Jun 16

Reference links:
Old Testament

Lots of churn in Israel today. We go into a bit more detail about the short reigns of Nadab son of Jeroboam and Baasha (who is, apparently, the son of Ahijah; I wonder if that's the same Ahijah as the prophet).

In particular, we learn that Baasha became king when he killed Nadab. Baasha rules for quite a while (24 years) and then we start cycling through kings quickly. First Baasha's son Elah becomes king. After 2 years, Zimri, a leader in the army, murders Elah while he is drunk. He only reigns for 7 days before the people decide they don't want a murderer for a king and instead choose the commander of the army, Omri, to be king. Tibni tries to become king but gets killed. After Omri's death, his son Ahab begins to rule.

By this time, the writing is pretty formulaic. Throughout the descriptions of the various kings of Judah, we see the repeated themes of
  • the new king being even more evil than any of the kings before
  • the new king killing all of the descendants of the old king
  • God getting angry at the evil of the new king
  • the new king eventually failing (sometimes this failure is only declared and happens to the son of the king, sometimes the failure happens to the king directly)
We also read this random throwback to Joshua 6:
It was during his reign that Hiel, a man from Bethel, rebuilt Jericho. When he laid its foundations, it cost him the life of his oldest son, Abiram. And when he completed it and set up its gates, it cost him the life of his youngest son, Segub. This all happened according to the message from the Lord concerning Jericho spoken by Joshua son of Nun.
This is in reference to Joshua's curse upon anyone who tried to rebuild Jericho.
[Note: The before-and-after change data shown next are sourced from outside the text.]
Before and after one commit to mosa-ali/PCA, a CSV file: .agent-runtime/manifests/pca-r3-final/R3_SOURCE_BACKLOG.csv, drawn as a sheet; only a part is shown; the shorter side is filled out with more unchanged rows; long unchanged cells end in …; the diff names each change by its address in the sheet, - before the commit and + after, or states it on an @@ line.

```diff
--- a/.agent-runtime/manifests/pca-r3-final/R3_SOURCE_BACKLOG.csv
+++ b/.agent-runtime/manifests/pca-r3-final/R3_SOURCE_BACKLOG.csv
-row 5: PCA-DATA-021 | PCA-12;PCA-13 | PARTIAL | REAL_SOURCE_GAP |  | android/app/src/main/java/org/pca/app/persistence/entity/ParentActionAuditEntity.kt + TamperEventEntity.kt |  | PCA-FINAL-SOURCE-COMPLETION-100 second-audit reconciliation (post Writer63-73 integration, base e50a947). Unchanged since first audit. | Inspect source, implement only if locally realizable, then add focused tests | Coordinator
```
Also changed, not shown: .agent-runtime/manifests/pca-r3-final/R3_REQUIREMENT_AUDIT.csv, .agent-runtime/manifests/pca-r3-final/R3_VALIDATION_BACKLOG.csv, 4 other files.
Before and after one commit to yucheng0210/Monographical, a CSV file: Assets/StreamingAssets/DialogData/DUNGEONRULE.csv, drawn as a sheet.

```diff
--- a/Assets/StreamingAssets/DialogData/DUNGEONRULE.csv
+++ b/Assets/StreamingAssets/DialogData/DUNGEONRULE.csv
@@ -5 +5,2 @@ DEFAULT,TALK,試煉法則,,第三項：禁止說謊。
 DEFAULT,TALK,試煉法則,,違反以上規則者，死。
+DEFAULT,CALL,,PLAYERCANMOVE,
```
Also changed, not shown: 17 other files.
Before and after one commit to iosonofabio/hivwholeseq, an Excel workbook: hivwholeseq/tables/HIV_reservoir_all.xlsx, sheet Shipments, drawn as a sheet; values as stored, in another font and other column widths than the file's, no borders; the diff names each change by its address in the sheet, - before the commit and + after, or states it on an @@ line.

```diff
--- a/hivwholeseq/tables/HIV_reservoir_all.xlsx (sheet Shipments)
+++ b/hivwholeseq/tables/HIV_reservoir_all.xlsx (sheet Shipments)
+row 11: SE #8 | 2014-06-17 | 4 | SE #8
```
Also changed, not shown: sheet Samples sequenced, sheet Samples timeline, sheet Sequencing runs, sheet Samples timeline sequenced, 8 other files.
These elements make me think that this whole section was composed just to fit a certain pattern, to check off certain requirements in the mind of the author(s). It has little narrative value and seems to have little direct symbolic value. Rather, the narrative value seems to be "the kings were bad" and the symbolic value probably has something to do with the number of kings and the contrast of the churn of these kings with the stable reign of Asa of Judah.

After all that, we switch gears and meet Elijah. He gives a prophecy against King Ahab. He then goes off to live in the wilderness where God sends ravens to feed him. He eventually goes to live with a widow and her son. While living with her, the Lord makes sure that she always has flour and oil enough to feed the three of them. After the widow's son dies, Elijah brings him back to life.

If these sorts of miracles seem kind of familiar, you'd be right. Even after one days reading, we can see that the authors of the gospels had Elijah in mind when they attributed various miracles to Jesus.

New Testament

Peter visits Cornelius. Even though Cornelius is a gentile, Peter visits him. His earlier vision with the unclean animals helped him realize that he can and should interact with gentiles. The descent of the Holy Spirit onto those gentiles only serves to reinforce this position.

It makes perfect sense that as the apostles started to realize that Jesus' return was not actually immanent they would try to find ways to strengthen their community. Perhaps they had grown all they could staying strictly within the Jewish community, so they felt like it was time to branch out and start accepting gentiles.

Psalms and Proverbs

We seem to be in a section of super short psalms. Today is only three verses.

This is a good proverb:
Love prospers when a fault is forgiven,
but dwelling on it separates close friends.
and this one reminds me of the Tea Party...
Evil people are eager for rebellion,
but they will be severely punished.
'Tis one thing to recognize when a rebellion is necessary. 'Tis another to actually want one to happen.